▸ What to produce
Scan the entries for "changed". Every line that holds it is to be copied.

▸ Supplied records
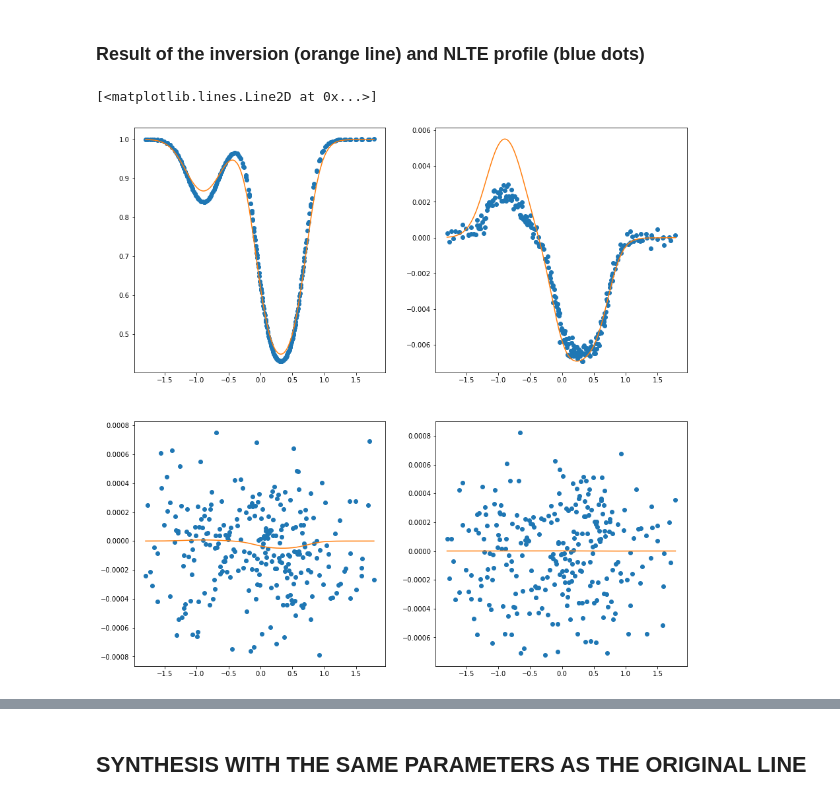
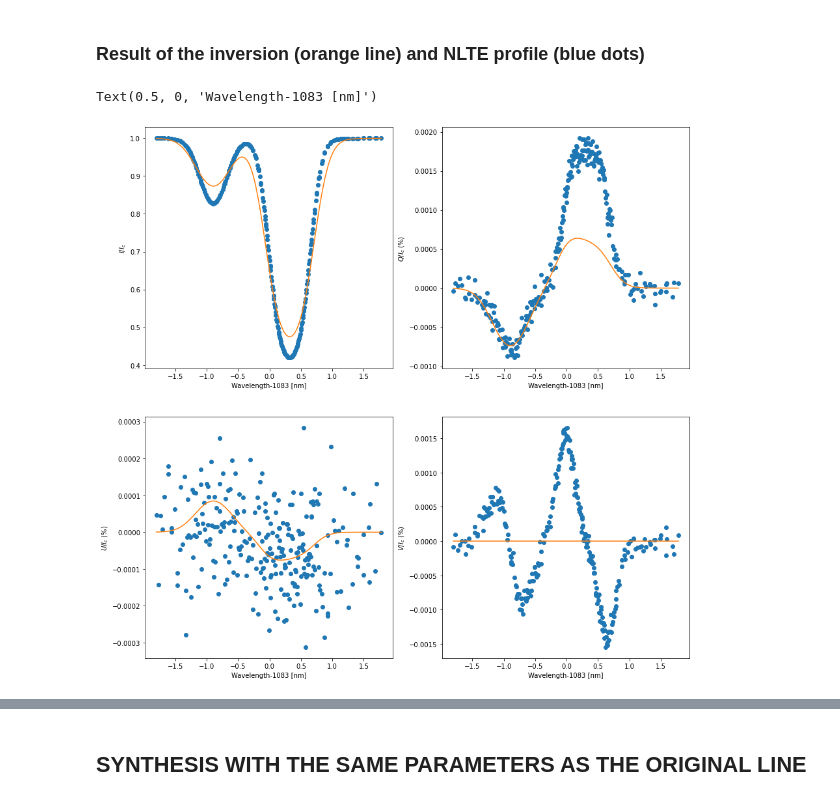
Before and after one commit to andreuva/flat_spectrum, a Jupyter notebook: hazel/test_inversion_nlte.ipynb, the cells around one changed output, grey strips where cells are left out. Saved outputs shown, nothing was run; the diff lists cells and outputs as text; code cells hidden in the pictures.

Commit message:
changed hazel params

```diff
--- a/hazel/test_inversion_nlte.ipynb
+++ b/hazel/test_inversion_nlte.ipynb
@@ -11,8 +11,8 @@ import h5py
 # from astropy.io import fits
 # %%
 # Let's define the files and parameters of the run
-datadir = "/home/avicente/Documents/flat_spectrum/output_hazel_B_10.0_90.0_0.0_z300.0mM_20221103-161822/"
-std = 0.0003
+datadir = "/home/avicente/Documents/flat_spectrum/output_hazel_B_20.0_45.0_0.0_z280.0mM_20221108-053615/"
+std = 0.0005
 basefile_inversion = "10830_nlte"
 
 # Then finally we can set up the parameters of the model. In order of appearence, these are:
@@ -31,12 +31,13 @@ basefile_inversion = "10830_nlte"
 height = 30000/725.0
 mu = 1.0
 phi = 0.0
-Bx = 10.0
+Bx = 10.606601717798212
 By = 0.0
-Bz = 0.0
-tau = 2.1702701290223905 # 1.0890165862290955
+Bz = 10.606601717798212
+tau = 2.026131068533325  # 2.1702701290223905 1.0890165862290955
 vlos = 0.0
-vth = np.sqrt(8.0*1.38065e-23*2.0e4/(np.pi*4.0*1.66054e-27))/1.e3
+temp = 1.5e4
+vth = np.sqrt(8.0*1.38065e-23*temp/(np.pi*4.0*1.66054e-27))/1.e3
 beta = 1.0
 a = 0.01
 ff = 1.0
@@ -184,24 +187,32 @@ fit.shape
 # %%
 plt.figure(figsize=[15,15])
 plt.subplot(221)
 plt.plot(ll-10830,stokes_to_fit[0,:],'o')
 plt.plot(ll-10830,fit[0,0,:])
+plt.ylabel(r'$I/I_c$')
+plt.xlabel('Wavelength-1083 [nm]')
 # plt.ylim([0, 1.05])
 plt.subplot(222)
 plt.plot(ll-10830,stokes_to_fit[1,:],'o')
 plt.plot(ll-10830,fit[0,1,:])
 # plt.ylim([-0.0075, 0.0075])
+plt.ylabel(r'$Q/I_c$ (%)')
+plt.xlabel('Wavelength-1083 [nm]')
 plt.subplot(223)
 plt.plot(ll-10830,stokes_to_fit[2,:],'o')
 plt.plot(ll-10830,fit[0,2,:])
 # plt.ylim([-0.0075, 0.0075])
+plt.ylabel(r'$U/I_c$ (%)')
+plt.xlabel('Wavelength-1083 [nm]')
 plt.subplot(224)
 plt.plot(ll-10830,stokes_to_fit[3,:],'o')
 plt.plot(ll-10830,fit[0,3,:])
 # plt.ylim([-0.0075, 0.0075])
+plt.ylabel(r'$V/I_c$ (%)')
+plt.xlabel('Wavelength-1083 [nm]')
 # %% [output]
-[<matplotlib.lines.Line2D at 0x...>]
+Text(0.5, 0, 'Wavelength-1083 [nm]')
-[figure, old version]
+[figure, new version]
 # %%
 result['ch1'].keys()
 # Print them neatly:
```
Also changed, not shown: parts of 6 cells of this notebook, 2 other files.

▸ Response
Before and after one commit to andreuva/flat_spectrum, a Jupyter notebook: hazel/test_inversion_nlte.ipynb, the cells around one changed output, grey strips where cells are left out. Saved outputs shown, nothing was run; the diff lists cells and outputs as text; code cells hidden in the pictures.
changed hazel params
Also changed, not shown: parts of 6 cells of this notebook, 2 other files.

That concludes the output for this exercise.